Microeconomic Modeling in Urban Science presents a novel, interdisciplinary framework for the analysis of urban systems, reconceived from microeconomic foundations as the complex interaction of individuals in a discrete context. The work considers a) The microscopic interaction between citizens, and between citizens and firms, (b) The mesoscopic agglomeration of firms and segregation of agents' socioeconomic clusters, (c) The emergence of city-level scale laws observed when analyzing a system of cities, and (d) The optimal planning of cities. In addition, the market equilibrium computation properties, regarding existence, uniqueness and algorithms convergence are discussed.
- Presents a unified, coherent and realistic framework able to simulate complete urban systems
- Describes the use of discrete-choice and stochastic behavior models in the auction spatial-equilibrium market
- Provides a unified model relevant to all levels of analysis: micro-, meso- and macro-scale interactions
- Includes computing outputs from Cube-Land modeling using GIS
1. Introduction 2. Accessibility 3. Theory of a discrete urban land market 4. A stochastic model of urban systems 5. Equilibrium analysis 6. Dynamic of urban land use 7. Applications and policy analysis 8. City scale laws

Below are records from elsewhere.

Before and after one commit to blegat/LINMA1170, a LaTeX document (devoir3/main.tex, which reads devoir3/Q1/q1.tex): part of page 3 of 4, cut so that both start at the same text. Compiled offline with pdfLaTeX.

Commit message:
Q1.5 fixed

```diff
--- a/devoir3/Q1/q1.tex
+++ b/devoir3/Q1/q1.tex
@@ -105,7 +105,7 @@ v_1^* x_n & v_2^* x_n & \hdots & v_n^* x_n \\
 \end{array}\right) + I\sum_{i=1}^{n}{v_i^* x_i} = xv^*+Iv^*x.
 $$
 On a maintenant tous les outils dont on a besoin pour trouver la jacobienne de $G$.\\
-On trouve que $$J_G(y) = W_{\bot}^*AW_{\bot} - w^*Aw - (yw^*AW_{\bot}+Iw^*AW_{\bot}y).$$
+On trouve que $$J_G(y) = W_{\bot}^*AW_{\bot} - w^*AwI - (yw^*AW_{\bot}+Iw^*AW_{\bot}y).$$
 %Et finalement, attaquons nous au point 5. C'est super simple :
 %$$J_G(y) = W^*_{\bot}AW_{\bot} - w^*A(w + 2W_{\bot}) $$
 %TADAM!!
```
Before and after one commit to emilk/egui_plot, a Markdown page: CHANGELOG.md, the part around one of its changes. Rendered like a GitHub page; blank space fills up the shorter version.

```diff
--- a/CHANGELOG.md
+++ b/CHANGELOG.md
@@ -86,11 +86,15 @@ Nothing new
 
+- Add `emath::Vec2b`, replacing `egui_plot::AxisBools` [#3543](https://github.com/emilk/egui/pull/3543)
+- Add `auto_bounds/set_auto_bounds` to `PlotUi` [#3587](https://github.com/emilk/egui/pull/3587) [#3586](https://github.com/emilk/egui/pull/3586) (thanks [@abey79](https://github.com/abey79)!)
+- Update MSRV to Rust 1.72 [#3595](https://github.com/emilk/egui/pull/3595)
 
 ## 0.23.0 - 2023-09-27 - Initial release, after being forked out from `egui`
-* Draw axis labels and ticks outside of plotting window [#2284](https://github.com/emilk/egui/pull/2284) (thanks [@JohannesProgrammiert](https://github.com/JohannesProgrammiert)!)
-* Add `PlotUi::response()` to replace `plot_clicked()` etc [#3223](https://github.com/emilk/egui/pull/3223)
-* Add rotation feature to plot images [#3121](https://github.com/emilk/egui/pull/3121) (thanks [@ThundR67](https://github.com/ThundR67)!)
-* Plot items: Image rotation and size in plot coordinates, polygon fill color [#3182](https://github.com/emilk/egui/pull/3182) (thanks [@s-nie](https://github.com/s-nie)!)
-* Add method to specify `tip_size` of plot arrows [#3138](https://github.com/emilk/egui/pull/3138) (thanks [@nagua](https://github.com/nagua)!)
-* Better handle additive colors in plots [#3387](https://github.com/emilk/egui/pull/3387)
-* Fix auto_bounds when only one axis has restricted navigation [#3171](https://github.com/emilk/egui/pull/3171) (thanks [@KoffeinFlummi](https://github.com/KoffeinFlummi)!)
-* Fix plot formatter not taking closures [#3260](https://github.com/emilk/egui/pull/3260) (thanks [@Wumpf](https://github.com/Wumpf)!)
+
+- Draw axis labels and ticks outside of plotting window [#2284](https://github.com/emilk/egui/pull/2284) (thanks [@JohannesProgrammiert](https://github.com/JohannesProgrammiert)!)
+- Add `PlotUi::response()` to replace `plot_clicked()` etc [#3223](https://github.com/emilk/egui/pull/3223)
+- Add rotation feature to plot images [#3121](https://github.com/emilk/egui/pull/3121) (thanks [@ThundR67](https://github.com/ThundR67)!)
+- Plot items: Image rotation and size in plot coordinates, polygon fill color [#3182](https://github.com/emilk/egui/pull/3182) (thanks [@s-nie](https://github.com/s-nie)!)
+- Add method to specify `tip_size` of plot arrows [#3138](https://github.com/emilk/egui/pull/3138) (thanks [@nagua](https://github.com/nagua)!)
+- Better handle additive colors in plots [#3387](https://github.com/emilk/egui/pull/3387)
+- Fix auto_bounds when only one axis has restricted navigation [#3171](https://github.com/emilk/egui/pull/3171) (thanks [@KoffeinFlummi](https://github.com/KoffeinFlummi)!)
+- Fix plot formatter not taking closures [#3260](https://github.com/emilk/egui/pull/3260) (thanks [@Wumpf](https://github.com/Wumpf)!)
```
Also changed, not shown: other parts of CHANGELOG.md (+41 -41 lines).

Francisco Martínez is a Professor of Civil Engineering with adjunct roles in the Urban Studies and Land Use Modeling department at the University of Chile. His research areas encompass land use theory and modeling, and methods of evaluation of urban management policies (including regulations and subsidies). He is the creator of the land use model, Model of Use of Soils of Santiago (MUSSA) and directs the professional team that develops the computational package. He is the editor of three books, author of nine book chapters, and has published 25 ISI-indexed papers.